Despite projections of a record harvest, many analysts are expecting corn prices to surge over the next several months as farmers give back this year's unprecedented corn plantings of about 90 million acres to wheat and soybeans.

Corn is expensive to produce and the relentless demand for it - the primary ingredient in U.S.-made ethanol - caused disruptions this year in normal crop rotations. But analysts said stronger-than-expected soybean and wheat prices will cause farmers to go back to planting those crops instead of replacing some of their acreage with corn, as was the case this year.

Farm Futures Daily this week predicted the USDA report will show a corn yield of 12.64 billion bushels, a record generated by the massive demand from ethanol producers. FFD analyst Arlan Suderman said an additional 77 ethanol plants expected to come on line by 2009 will only drive that demand up.

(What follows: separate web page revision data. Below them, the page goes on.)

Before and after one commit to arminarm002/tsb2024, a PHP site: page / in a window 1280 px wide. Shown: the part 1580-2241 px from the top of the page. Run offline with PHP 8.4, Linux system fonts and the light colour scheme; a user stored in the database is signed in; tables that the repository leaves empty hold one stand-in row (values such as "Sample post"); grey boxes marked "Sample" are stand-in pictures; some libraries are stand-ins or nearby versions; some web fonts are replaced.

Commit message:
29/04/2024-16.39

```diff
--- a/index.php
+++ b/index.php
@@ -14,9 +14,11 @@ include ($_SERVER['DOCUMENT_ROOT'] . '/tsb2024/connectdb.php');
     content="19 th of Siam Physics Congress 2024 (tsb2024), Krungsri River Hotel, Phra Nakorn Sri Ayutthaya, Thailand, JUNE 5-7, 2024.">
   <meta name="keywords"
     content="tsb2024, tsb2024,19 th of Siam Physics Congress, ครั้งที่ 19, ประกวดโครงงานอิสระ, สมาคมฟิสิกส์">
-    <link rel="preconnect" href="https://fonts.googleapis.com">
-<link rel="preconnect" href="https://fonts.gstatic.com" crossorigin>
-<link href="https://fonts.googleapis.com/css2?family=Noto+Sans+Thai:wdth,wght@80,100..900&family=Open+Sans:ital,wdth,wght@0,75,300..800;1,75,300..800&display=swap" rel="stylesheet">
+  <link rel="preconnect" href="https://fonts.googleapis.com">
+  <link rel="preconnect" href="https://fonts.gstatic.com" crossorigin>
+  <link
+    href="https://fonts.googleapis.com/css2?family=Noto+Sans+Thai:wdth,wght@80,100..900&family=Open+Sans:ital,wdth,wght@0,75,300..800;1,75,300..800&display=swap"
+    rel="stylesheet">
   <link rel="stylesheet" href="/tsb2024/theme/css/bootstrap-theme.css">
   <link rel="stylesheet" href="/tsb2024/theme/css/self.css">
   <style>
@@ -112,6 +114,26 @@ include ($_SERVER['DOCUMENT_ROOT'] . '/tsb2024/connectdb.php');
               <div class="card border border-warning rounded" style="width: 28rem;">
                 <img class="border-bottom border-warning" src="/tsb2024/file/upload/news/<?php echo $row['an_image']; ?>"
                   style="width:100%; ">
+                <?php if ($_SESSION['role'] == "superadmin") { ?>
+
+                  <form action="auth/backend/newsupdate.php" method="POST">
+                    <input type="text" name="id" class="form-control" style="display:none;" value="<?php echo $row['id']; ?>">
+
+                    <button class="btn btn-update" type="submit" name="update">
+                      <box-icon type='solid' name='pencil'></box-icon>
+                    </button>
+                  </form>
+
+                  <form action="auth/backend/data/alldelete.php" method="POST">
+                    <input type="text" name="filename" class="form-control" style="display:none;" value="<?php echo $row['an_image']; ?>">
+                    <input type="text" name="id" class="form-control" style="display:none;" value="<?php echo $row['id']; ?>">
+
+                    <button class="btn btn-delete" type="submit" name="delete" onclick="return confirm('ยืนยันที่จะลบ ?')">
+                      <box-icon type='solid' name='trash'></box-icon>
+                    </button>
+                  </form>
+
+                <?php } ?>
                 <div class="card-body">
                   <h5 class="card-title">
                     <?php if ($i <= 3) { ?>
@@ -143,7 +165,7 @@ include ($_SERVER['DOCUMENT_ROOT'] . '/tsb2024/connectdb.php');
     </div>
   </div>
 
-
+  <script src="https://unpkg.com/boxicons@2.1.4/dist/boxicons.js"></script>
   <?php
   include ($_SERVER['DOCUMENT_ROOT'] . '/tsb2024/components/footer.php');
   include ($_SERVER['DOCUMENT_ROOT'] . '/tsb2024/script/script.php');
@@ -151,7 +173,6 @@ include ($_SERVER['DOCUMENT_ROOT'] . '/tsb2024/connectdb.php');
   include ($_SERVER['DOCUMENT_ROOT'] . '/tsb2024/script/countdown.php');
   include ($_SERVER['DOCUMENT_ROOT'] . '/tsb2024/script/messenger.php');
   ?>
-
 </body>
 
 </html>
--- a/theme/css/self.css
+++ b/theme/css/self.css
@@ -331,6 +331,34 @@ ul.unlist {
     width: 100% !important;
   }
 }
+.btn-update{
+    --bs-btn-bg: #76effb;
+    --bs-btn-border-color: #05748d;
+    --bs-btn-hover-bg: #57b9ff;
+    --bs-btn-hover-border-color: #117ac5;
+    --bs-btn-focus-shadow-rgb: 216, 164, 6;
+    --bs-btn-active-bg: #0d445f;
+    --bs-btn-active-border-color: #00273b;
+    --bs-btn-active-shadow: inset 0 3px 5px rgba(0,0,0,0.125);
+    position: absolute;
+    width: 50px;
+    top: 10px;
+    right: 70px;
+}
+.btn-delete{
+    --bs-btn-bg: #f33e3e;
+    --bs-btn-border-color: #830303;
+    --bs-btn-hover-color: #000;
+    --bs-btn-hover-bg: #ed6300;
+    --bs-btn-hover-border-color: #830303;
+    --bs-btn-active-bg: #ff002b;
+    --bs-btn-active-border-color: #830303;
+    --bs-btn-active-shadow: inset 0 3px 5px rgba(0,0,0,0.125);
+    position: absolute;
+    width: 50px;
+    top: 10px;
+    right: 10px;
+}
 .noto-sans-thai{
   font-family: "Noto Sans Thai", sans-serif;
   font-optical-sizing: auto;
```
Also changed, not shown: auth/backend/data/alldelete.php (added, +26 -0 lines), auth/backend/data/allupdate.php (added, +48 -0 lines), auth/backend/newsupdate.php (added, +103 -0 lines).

"Yet many farmers are losing interest in maintaining this year's acreage as input costs to produce the feed grain continue to rise," Suderman said. "As such, a substantial rally in corn prices is likely in the months ahead."

Some analysts, including Purdue University's Christopher Hurt, contend that a yield of more than 13 billion bushels is unlikely but possible, and that could keep prices manageable from the ethanol industry's perspective.

But a move more toward the Farm Futures Daily prediction, which is slightly less than USDA projections earlier this year, is likely to result in a runup for corn prices. Corn for December delivery stood at $3.42 a bushel early Tuesday, but corn futures for March 2008 delivery were at $3.57.

"The biggest of the swing factors is just how many of these ethanol plants get built and whether they essentially will be willing to operate at capacity with the price of corn at these levels," Hurt said. "If we see corn much above $3.50 a bushel, then I think it will probably slow down some of these ethanol plants that will be built."

Mike Chisalm, general manager at the Kansas Ethanol plant under construction in Rice County, said he and others in the industry are closely watching corn prices and are concerned with what Friday's report will show, and how that will affect the industry. The plant is expected to open early in 2008 and will produce 55 million gallons of ethanol a year.

Yet there is concern that an unpredictable corn market that saw prices as high as $4.25 a bushel just a few months ago could hamstring the corn ethanol industry.

"We're watching it on a daily basis," Chisalm said. "As we move closer to bringing our plant online, the price of grain will essentially dictate the profitability of the facility, since it's such a major component."

Chisalm said he already is seeing a pullback in the industry and expects other companies to postpone or cancel their plants to open new ethanol facilities or to switch over to plant-based, or cellulosic, ethanol.

Elaine Kub, grains analyst at Omaha, Neb.-based agriculture consultant DTN, predicted corn could take another run at $4 a bushel as farmers look to return some acreage to wheat and soybeans.

"I think some people will realize it's just foolish to base decisions on short-term prices rather than fundamentals on what land can grow," she said.

Indeed, planting soybeans and wheat this year has proven to be quite profitable. Soybean futures for November delivery are soaring at $8.56 a bushel, while wheat has been trading at 11-year highs, with December delivery set at $6.82.

As far as Friday's report is concerned, Farm Futures Daily is predicting soybean yields to come in lower than projected, which Terry Francl, senior economist at the American Farm Bureau Association, predicts could lean to more soybean acreage next year.

Wheat yields, meanwhile, have suffered due to worldwide drought, which has driven demand for U.S., crops even though domestic production has dropped as well. Farm Futures Daily forecasts a significant decline in wheat stocks than what the USDA had been anticipating.

"Anecdotal reports tell of farmers leaving more than a third of their wheat unharvested in many areas of the highly productive region of south-central Kansas and north-central Oklahoma," Suderman said. "Herein lies the greatest potential for a surprise in Friday's report."

Suderman expects continued high export demands for wheat to heighten the battle with corn for acreage in 2008, another factor that could drive up corn's price. Top of page